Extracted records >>
----

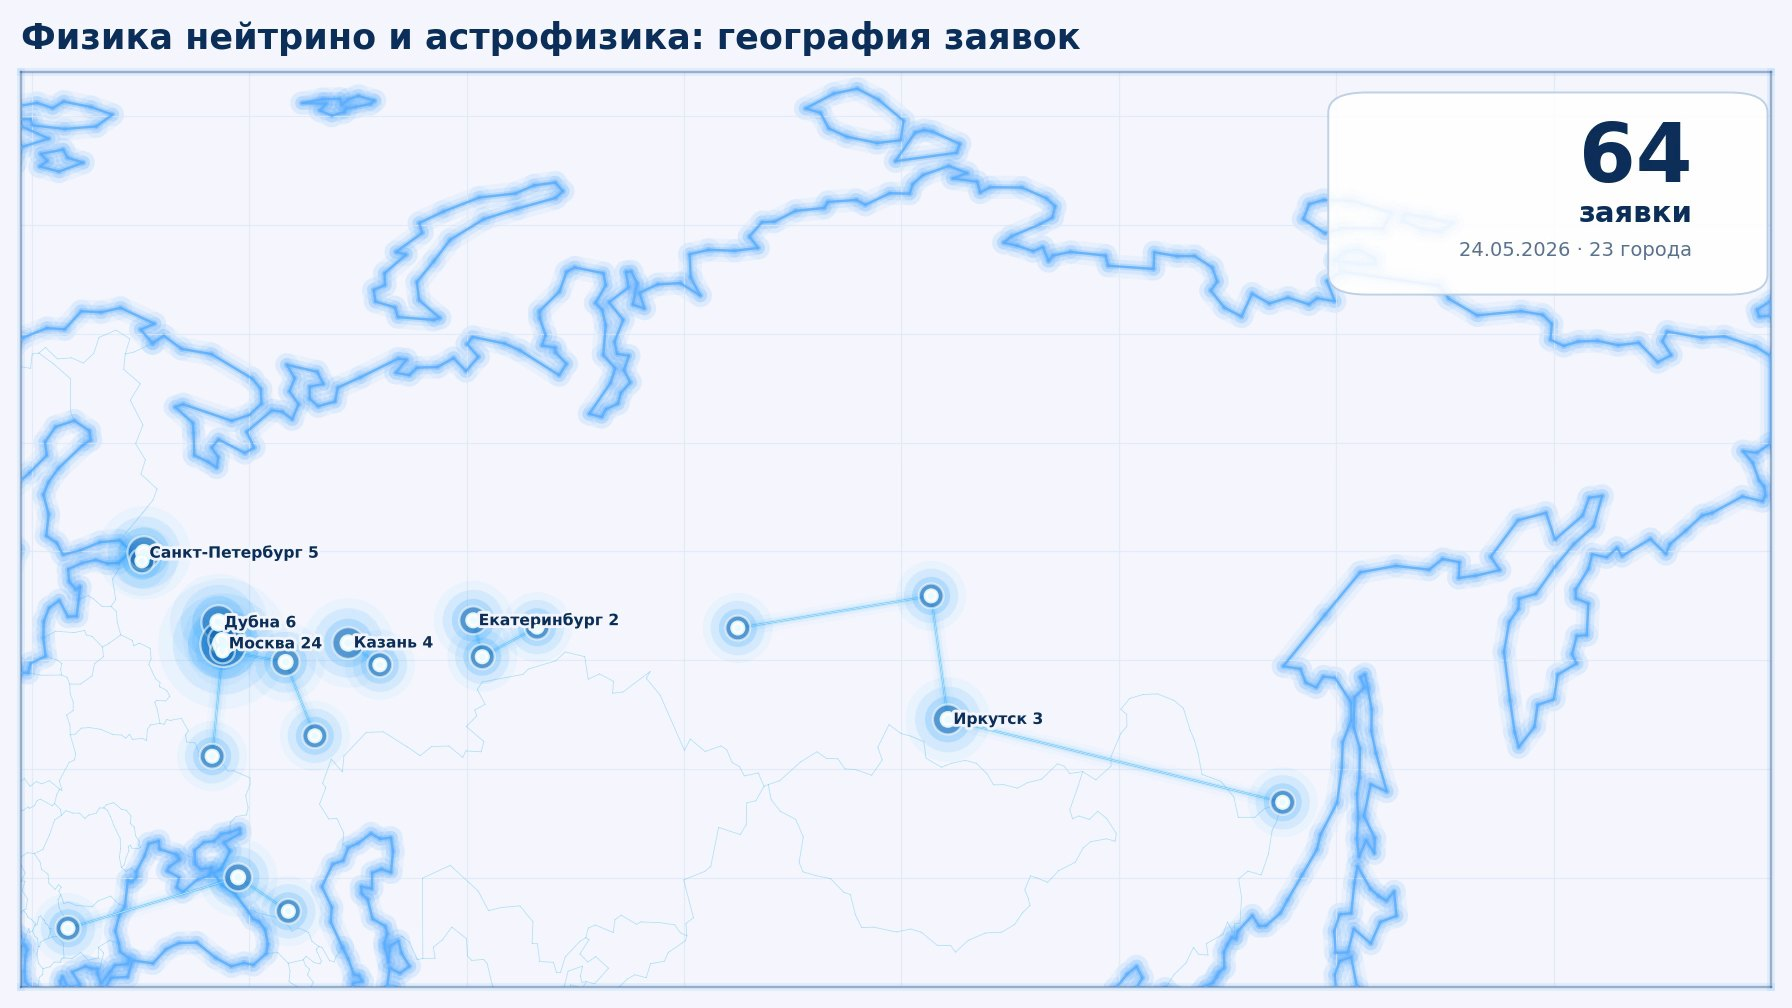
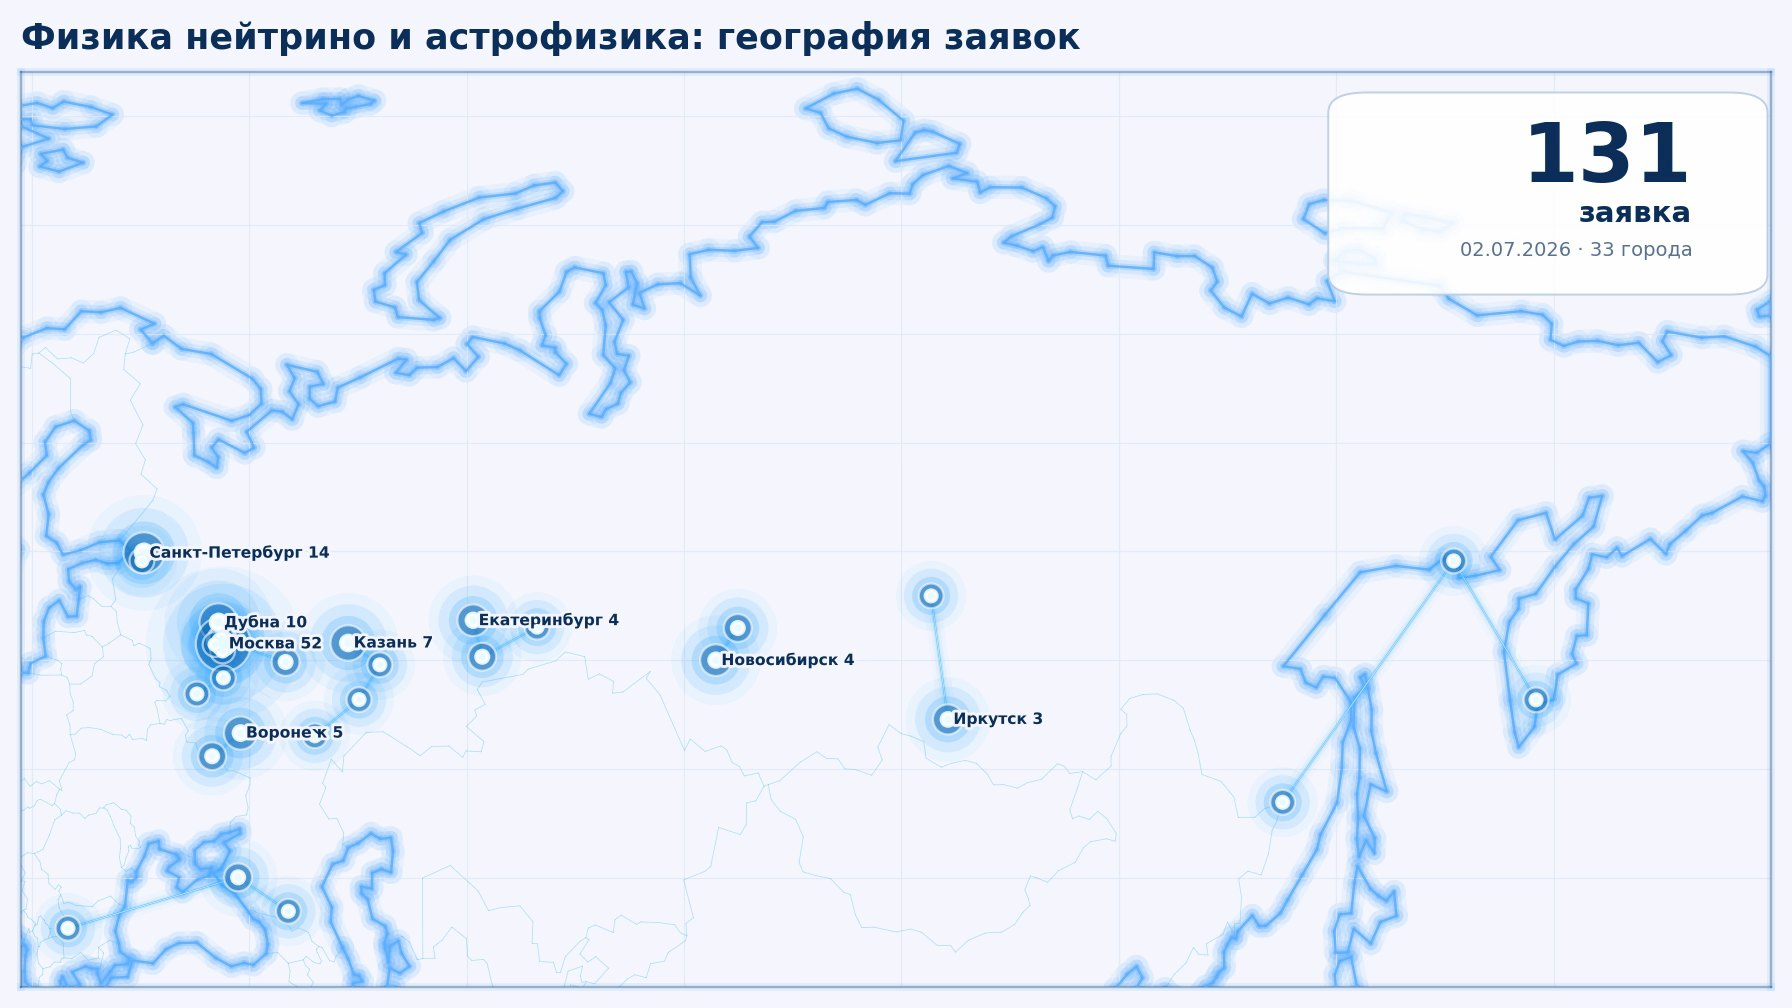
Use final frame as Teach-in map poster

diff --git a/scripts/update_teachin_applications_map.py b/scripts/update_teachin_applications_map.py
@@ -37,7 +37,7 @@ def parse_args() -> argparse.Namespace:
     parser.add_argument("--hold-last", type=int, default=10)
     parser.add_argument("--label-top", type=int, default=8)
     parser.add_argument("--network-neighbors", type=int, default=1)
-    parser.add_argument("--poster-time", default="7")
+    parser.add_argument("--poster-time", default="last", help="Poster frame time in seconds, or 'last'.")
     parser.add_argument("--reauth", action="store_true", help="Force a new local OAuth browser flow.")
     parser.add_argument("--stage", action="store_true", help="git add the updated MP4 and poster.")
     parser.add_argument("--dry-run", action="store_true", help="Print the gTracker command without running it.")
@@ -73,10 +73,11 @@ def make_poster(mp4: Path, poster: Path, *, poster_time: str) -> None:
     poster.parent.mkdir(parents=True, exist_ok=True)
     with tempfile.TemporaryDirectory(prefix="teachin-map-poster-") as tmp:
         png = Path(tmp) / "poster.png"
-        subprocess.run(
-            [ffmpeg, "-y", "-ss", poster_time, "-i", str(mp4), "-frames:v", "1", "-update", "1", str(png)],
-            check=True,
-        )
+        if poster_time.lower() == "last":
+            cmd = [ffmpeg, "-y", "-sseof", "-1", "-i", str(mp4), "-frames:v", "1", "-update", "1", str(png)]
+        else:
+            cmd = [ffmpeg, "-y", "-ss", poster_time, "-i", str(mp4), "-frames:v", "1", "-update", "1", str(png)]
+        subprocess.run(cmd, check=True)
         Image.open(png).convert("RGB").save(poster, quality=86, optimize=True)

----

Try it >>
Give back the entries above exactly as they stand. Leave the images out.

Worked solution >>
Use final frame as Teach-in map poster

diff --git a/scripts/update_teachin_applications_map.py b/scripts/update_teachin_applications_map.py
@@ -37,7 +37,7 @@ def parse_args() -> argparse.Namespace:
     parser.add_argument("--hold-last", type=int, default=10)
     parser.add_argument("--label-top", type=int, default=8)
     parser.add_argument("--network-neighbors", type=int, default=1)
-    parser.add_argument("--poster-time", default="7")
+    parser.add_argument("--poster-time", default="last", help="Poster frame time in seconds, or 'last'.")
     parser.add_argument("--reauth", action="store_true", help="Force a new local OAuth browser flow.")
     parser.add_argument("--stage", action="store_true", help="git add the updated MP4 and poster.")
     parser.add_argument("--dry-run", action="store_true", help="Print the gTracker command without running it.")
@@ -73,10 +73,11 @@ def make_poster(mp4: Path, poster: Path, *, poster_time: str) -> None:
     poster.parent.mkdir(parents=True, exist_ok=True)
     with tempfile.TemporaryDirectory(prefix="teachin-map-poster-") as tmp:
         png = Path(tmp) / "poster.png"
-        subprocess.run(
-            [ffmpeg, "-y", "-ss", poster_time, "-i", str(mp4), "-frames:v", "1", "-update", "1", str(png)],
-            check=True,
-        )
+        if poster_time.lower() == "last":
+            cmd = [ffmpeg, "-y", "-sseof", "-1", "-i", str(mp4), "-frames:v", "1", "-update", "1", str(png)]
+        else:
+            cmd = [ffmpeg, "-y", "-ss", poster_time, "-i", str(mp4), "-frames:v", "1", "-update", "1", str(png)]
+        subprocess.run(cmd, check=True)
         Image.open(png).convert("RGB").save(poster, quality=86, optimize=True)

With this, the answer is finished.